WHAT NEEDS TO BE DONE:
Locate every line in the material below that has the word "const". Copy each of those lines.
* * * * *
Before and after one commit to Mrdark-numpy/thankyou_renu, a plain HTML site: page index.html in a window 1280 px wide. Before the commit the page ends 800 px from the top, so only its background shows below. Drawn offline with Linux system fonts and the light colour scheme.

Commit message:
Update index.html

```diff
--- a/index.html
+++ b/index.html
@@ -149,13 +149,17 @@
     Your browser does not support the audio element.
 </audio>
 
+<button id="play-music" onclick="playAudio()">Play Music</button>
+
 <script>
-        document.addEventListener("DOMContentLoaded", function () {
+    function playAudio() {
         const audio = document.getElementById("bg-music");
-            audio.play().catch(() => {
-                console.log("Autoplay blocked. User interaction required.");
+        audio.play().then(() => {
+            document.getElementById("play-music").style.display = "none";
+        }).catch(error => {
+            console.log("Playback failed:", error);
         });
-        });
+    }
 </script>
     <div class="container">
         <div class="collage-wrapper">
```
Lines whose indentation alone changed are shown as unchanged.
* * * * *
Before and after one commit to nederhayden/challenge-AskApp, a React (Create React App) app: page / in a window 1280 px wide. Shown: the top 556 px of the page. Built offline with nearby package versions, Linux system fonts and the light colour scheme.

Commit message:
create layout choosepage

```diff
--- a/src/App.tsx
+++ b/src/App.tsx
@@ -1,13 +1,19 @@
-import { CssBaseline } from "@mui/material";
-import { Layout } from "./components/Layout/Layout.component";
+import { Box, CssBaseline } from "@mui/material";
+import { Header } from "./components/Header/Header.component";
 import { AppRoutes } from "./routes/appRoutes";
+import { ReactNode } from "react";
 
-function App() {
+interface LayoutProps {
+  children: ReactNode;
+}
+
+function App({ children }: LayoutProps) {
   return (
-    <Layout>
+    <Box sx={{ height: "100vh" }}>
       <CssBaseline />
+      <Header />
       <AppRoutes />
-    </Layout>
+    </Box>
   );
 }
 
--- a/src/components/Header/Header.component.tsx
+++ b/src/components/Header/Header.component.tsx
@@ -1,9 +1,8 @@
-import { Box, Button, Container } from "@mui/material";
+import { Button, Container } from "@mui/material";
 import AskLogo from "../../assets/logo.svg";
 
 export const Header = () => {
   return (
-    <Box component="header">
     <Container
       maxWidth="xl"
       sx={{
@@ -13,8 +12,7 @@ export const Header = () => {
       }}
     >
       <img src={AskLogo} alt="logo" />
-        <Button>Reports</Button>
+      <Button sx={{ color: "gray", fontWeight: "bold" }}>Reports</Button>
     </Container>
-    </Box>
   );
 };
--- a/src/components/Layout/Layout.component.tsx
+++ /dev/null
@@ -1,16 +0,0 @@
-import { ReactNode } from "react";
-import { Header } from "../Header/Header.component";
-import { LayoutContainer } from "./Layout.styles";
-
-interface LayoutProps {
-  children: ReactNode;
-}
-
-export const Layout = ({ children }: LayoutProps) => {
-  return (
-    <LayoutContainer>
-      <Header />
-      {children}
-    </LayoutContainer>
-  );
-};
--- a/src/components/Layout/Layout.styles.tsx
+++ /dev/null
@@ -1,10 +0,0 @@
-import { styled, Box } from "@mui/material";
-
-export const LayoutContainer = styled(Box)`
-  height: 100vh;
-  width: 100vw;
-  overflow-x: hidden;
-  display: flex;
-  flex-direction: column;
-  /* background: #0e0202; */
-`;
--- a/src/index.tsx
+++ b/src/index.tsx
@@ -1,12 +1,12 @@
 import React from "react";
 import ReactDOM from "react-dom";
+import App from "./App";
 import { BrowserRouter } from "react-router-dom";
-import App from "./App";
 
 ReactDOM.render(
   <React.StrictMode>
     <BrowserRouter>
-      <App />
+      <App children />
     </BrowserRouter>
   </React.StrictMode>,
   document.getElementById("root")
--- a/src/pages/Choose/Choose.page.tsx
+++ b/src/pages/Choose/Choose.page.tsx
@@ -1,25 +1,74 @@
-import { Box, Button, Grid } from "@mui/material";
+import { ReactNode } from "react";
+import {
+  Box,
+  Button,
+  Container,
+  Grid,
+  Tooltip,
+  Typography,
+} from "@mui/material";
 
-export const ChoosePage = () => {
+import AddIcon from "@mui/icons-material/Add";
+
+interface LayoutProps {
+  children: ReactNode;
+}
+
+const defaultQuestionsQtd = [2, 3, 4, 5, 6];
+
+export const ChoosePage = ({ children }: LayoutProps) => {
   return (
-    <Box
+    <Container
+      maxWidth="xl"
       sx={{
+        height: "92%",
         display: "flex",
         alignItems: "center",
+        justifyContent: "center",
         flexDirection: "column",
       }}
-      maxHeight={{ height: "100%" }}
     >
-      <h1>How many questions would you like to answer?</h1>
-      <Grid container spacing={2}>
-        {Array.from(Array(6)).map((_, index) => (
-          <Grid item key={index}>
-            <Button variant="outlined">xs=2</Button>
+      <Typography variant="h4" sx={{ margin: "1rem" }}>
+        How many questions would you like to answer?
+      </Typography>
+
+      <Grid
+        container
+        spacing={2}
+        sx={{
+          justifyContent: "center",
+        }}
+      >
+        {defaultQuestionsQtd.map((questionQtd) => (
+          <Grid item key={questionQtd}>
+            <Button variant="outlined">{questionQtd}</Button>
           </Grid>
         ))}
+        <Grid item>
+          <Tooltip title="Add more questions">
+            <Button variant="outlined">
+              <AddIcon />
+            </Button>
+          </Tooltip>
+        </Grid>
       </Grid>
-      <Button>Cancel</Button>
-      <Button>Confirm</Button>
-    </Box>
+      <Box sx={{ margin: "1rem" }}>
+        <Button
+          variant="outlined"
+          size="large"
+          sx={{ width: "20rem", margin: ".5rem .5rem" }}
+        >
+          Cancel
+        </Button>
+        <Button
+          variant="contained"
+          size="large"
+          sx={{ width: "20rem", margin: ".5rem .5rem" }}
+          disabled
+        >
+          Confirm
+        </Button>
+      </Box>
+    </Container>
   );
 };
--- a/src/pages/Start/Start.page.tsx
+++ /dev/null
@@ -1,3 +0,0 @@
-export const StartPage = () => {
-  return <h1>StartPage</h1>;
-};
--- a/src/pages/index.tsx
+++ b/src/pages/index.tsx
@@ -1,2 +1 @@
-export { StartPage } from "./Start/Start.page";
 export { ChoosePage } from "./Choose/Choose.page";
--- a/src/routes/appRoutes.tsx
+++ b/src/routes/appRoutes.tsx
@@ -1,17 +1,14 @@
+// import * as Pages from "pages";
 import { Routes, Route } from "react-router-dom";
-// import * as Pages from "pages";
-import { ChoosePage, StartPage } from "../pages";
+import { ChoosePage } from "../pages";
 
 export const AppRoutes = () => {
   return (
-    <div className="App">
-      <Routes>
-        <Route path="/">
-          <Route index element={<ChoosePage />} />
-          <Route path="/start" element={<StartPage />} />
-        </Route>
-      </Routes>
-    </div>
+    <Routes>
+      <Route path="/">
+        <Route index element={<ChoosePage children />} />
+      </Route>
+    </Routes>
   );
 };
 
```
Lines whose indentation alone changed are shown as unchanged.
* * * * *
OUTPUT OF THE TASK:
         const audio = document.getElementById("bg-music");
 export const Header = () => {
@@ -13,8 +12,7 @@ export const Header = () => {
-export const Layout = ({ children }: LayoutProps) => {
-export const LayoutContainer = styled(Box)`
-export const ChoosePage = () => {
+const defaultQuestionsQtd = [2, 3, 4, 5, 6];
+export const ChoosePage = ({ children }: LayoutProps) => {
-export const StartPage = () => {
 export const AppRoutes = () => {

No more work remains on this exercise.